BPA exposure is widespread; the Centers for Disease Control found BPA in 93 percent of the urine samples of more than 2,500 people aged 6 and older. BPA can leach from containers (including cans) into food and drinks, and so plastics and canning manufacturers have worked to develop replacement materials.
The Can Manufacturers Institute says more than 90 percent of food cans today are lined with new, BPA-free materials, such as polyesters, acrylics and PVC. (That 90 percent figure just refers to food cans — it doesn't include canned drinks or bottle caps.)
"Major food companies have been moving over to polyester and acrylic linings in an attempt to get rid of the BPA in their cans. However, the safety of some of the substitutes being used is still up for debate," Nidhi Ghildayal, Ph.D., an infectious disease specialist at the University of Minnesota School of Public Health, says in an email. For example, PVC is made from vinyl chloride, a known carcinogen.
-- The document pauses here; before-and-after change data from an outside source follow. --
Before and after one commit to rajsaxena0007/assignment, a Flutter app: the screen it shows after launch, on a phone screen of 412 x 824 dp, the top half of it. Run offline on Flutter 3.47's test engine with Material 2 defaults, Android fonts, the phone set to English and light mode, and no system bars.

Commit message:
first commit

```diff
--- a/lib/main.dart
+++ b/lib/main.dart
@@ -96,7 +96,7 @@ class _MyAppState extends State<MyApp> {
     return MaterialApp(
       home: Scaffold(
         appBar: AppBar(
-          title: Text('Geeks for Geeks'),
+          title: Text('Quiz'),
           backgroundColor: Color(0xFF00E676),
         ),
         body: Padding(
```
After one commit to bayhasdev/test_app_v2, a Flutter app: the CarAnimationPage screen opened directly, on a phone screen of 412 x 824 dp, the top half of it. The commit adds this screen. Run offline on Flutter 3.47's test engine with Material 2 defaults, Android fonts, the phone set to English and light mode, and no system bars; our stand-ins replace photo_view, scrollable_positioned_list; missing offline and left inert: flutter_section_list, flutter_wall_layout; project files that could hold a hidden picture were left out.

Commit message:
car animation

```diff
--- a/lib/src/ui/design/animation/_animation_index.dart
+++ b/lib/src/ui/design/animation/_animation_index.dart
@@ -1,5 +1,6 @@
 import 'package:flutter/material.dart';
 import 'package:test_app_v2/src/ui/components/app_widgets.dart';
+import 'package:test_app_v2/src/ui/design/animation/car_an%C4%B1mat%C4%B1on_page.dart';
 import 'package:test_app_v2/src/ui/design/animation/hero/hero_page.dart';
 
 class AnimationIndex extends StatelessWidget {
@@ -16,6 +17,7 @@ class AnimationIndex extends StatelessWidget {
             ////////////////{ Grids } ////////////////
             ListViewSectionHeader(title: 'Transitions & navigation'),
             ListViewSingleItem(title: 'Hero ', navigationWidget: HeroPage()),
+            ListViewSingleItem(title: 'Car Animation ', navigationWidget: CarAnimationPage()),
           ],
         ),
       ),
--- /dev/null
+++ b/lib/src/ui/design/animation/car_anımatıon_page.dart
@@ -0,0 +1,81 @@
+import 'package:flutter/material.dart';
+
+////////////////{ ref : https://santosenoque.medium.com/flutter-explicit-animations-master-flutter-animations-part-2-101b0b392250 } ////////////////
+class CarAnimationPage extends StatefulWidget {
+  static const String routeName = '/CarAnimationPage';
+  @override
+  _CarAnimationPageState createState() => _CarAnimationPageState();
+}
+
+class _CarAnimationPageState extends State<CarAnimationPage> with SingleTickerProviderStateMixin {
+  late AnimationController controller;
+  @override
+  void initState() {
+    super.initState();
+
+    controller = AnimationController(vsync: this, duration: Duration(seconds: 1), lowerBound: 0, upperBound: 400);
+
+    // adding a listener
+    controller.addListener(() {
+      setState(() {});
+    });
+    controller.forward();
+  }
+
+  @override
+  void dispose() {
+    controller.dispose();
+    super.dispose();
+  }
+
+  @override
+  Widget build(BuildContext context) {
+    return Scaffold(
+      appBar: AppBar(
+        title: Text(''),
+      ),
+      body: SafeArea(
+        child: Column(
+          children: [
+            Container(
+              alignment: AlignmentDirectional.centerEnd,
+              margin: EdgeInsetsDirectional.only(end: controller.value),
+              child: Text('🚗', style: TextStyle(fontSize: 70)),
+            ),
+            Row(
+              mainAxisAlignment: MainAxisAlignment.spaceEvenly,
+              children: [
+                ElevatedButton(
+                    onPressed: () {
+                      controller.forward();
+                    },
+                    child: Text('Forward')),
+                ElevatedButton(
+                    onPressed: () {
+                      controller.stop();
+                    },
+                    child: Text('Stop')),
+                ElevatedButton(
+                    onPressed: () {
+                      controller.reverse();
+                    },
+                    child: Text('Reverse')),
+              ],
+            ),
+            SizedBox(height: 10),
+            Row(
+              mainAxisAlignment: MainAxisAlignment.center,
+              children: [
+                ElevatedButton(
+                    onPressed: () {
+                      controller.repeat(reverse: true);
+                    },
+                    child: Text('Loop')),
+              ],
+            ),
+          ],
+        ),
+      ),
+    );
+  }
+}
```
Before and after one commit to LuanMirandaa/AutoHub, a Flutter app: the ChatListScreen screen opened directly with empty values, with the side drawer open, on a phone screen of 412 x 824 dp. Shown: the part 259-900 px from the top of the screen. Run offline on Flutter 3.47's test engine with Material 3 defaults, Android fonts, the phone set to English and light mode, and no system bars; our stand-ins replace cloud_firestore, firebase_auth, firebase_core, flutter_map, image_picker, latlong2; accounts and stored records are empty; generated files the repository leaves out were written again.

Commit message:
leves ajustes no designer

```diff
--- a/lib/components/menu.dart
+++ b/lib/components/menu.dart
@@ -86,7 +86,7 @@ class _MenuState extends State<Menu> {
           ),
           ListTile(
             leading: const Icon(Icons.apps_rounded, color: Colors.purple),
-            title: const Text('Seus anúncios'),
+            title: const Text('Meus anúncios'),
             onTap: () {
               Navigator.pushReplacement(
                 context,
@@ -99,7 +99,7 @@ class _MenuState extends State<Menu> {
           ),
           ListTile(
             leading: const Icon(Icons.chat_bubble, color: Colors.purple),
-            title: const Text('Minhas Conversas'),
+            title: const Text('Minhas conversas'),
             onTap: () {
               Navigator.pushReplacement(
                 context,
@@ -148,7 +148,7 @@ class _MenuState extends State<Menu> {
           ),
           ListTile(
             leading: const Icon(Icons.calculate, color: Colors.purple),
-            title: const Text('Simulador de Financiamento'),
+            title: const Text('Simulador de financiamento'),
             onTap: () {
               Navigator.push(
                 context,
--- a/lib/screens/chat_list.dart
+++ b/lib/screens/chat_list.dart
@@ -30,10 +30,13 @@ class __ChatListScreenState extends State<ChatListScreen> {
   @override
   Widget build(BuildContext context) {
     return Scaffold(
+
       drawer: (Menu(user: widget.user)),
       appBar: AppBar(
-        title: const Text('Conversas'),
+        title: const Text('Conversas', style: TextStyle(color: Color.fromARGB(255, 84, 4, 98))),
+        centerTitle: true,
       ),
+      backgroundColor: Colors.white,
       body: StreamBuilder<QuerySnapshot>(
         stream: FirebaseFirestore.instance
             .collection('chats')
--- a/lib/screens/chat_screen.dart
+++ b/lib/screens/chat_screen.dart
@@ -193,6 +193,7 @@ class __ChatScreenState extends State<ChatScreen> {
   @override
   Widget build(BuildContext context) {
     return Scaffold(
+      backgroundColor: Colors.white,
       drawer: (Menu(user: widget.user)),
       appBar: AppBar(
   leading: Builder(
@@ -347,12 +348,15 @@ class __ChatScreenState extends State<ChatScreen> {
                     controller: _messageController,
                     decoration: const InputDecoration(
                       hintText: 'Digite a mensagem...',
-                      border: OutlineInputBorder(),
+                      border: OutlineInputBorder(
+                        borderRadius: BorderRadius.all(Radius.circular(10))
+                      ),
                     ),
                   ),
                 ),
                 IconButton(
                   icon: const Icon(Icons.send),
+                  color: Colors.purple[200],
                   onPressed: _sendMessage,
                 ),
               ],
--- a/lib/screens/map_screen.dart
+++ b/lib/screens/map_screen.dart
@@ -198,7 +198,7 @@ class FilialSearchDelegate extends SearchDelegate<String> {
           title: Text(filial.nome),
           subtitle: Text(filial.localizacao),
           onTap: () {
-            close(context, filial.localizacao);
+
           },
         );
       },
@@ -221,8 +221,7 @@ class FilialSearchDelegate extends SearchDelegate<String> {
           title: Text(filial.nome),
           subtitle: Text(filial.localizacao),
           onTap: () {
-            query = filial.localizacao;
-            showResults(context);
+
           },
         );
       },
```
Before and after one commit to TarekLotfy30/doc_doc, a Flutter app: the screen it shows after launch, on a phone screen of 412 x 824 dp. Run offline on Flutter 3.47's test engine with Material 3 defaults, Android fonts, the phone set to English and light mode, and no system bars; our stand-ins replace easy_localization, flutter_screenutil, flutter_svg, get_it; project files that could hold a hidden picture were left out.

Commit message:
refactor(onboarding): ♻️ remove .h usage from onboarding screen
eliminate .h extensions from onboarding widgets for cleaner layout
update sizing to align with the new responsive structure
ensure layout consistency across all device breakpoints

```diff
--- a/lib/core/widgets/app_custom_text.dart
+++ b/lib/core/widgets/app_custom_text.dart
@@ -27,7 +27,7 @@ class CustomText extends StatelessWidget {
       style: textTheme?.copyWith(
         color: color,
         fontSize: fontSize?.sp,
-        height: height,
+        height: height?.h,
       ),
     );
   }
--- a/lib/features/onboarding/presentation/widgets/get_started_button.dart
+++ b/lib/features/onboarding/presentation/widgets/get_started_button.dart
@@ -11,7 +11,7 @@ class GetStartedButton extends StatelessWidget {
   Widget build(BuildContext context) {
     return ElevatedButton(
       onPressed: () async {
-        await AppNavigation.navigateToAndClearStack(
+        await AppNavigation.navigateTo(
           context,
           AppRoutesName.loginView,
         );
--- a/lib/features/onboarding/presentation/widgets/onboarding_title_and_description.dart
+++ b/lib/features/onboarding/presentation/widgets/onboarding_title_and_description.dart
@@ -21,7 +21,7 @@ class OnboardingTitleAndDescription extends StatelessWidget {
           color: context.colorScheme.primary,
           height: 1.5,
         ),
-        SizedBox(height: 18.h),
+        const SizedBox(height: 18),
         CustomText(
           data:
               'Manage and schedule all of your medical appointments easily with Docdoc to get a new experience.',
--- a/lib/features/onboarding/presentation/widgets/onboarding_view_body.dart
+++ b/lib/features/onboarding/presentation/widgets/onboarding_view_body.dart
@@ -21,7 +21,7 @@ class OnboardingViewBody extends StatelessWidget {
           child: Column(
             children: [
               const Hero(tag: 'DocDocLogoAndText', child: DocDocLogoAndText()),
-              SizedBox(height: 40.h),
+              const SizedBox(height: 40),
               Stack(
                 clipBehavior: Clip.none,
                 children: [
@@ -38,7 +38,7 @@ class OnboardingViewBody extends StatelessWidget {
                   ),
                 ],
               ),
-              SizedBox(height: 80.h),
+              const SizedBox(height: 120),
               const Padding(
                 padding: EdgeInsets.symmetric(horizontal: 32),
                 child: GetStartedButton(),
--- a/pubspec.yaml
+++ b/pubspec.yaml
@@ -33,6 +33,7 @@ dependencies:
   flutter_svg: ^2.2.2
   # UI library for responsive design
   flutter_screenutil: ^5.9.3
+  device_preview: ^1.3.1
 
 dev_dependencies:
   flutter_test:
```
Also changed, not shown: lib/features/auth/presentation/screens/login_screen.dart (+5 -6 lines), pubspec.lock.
Sarah Geller, a senior research and database analyst at the Environmental Working Group, agrees. "We don't have a lot of data about how these materials are used because the formulas are protected by trade secrets," she says. "And even though cans with newer linings can help you avoid endocrine disruptors, they may not be good for the environment. Some materials don't degrade."
If you're concerned about contamination from canned foods, Geller recommends using fresh, frozen or dried food instead of canned. But if you simply can't get away from the convenience of canned foods, absolutely don't heat the food in the can. Finally, some compounds, including BPA, have become such pervasive contaminants in the environment that it's getting harder to avoid, no matter what your food is packaged in. "Detectable amounts of BPA may make it into otherwise BPA-free cans from other sources, including the food itself," Geller says.